◆ **GOAL OF THE EXERCISE**
Your job is to print the listing exactly.

◆ **RECORDS**
——
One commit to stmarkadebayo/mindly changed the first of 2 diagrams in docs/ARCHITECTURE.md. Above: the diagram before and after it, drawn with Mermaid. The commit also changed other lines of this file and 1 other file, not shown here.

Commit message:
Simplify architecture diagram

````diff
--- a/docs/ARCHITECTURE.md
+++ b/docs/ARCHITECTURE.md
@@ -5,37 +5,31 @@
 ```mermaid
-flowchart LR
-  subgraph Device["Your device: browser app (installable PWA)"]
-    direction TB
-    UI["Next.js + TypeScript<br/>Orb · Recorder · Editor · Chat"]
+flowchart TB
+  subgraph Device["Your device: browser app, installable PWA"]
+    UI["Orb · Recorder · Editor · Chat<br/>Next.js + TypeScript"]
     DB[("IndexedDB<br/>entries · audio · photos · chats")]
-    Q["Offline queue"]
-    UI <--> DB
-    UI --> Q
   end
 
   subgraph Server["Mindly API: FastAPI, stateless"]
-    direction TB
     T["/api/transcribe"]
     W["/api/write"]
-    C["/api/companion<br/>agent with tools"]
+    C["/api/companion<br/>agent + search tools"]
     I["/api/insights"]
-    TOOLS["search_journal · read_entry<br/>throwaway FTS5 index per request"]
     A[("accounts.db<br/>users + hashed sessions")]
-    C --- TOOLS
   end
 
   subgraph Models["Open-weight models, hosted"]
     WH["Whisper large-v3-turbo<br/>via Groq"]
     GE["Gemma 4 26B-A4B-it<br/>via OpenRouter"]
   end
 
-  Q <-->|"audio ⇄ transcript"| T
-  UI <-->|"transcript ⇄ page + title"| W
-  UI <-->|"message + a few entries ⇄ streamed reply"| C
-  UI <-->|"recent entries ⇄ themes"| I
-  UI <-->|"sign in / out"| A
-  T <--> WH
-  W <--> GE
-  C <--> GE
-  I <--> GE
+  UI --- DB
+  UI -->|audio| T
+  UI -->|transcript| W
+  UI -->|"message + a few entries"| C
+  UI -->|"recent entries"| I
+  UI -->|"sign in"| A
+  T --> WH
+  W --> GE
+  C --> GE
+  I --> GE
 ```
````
——
◆ **WRITTEN SOLUTION**
One commit to stmarkadebayo/mindly changed the first of 2 diagrams in docs/ARCHITECTURE.md. Above: the diagram before and after it, drawn with Mermaid. The commit also changed other lines of this file and 1 other file, not shown here.

Commit message:
Simplify architecture diagram

````diff
--- a/docs/ARCHITECTURE.md
+++ b/docs/ARCHITECTURE.md
@@ -5,37 +5,31 @@
 ```mermaid
-flowchart LR
-  subgraph Device["Your device: browser app (installable PWA)"]
-    direction TB
-    UI["Next.js + TypeScript<br/>Orb · Recorder · Editor · Chat"]
+flowchart TB
+  subgraph Device["Your device: browser app, installable PWA"]
+    UI["Orb · Recorder · Editor · Chat<br/>Next.js + TypeScript"]
     DB[("IndexedDB<br/>entries · audio · photos · chats")]
-    Q["Offline queue"]
-    UI <--> DB
-    UI --> Q
   end
 
   subgraph Server["Mindly API: FastAPI, stateless"]
-    direction TB
     T["/api/transcribe"]
     W["/api/write"]
-    C["/api/companion<br/>agent with tools"]
+    C["/api/companion<br/>agent + search tools"]
     I["/api/insights"]
-    TOOLS["search_journal · read_entry<br/>throwaway FTS5 index per request"]
     A[("accounts.db<br/>users + hashed sessions")]
-    C --- TOOLS
   end
 
   subgraph Models["Open-weight models, hosted"]
     WH["Whisper large-v3-turbo<br/>via Groq"]
     GE["Gemma 4 26B-A4B-it<br/>via OpenRouter"]
   end
 
-  Q <-->|"audio ⇄ transcript"| T
-  UI <-->|"transcript ⇄ page + title"| W
-  UI <-->|"message + a few entries ⇄ streamed reply"| C
-  UI <-->|"recent entries ⇄ themes"| I
-  UI <-->|"sign in / out"| A
-  T <--> WH
-  W <--> GE
-  C <--> GE
-  I <--> GE
+  UI --- DB
+  UI -->|audio| T
+  UI -->|transcript| W
+  UI -->|"message + a few entries"| C
+  UI -->|"recent entries"| I
+  UI -->|"sign in"| A
+  T --> WH
+  W --> GE
+  C --> GE
+  I --> GE
 ```
````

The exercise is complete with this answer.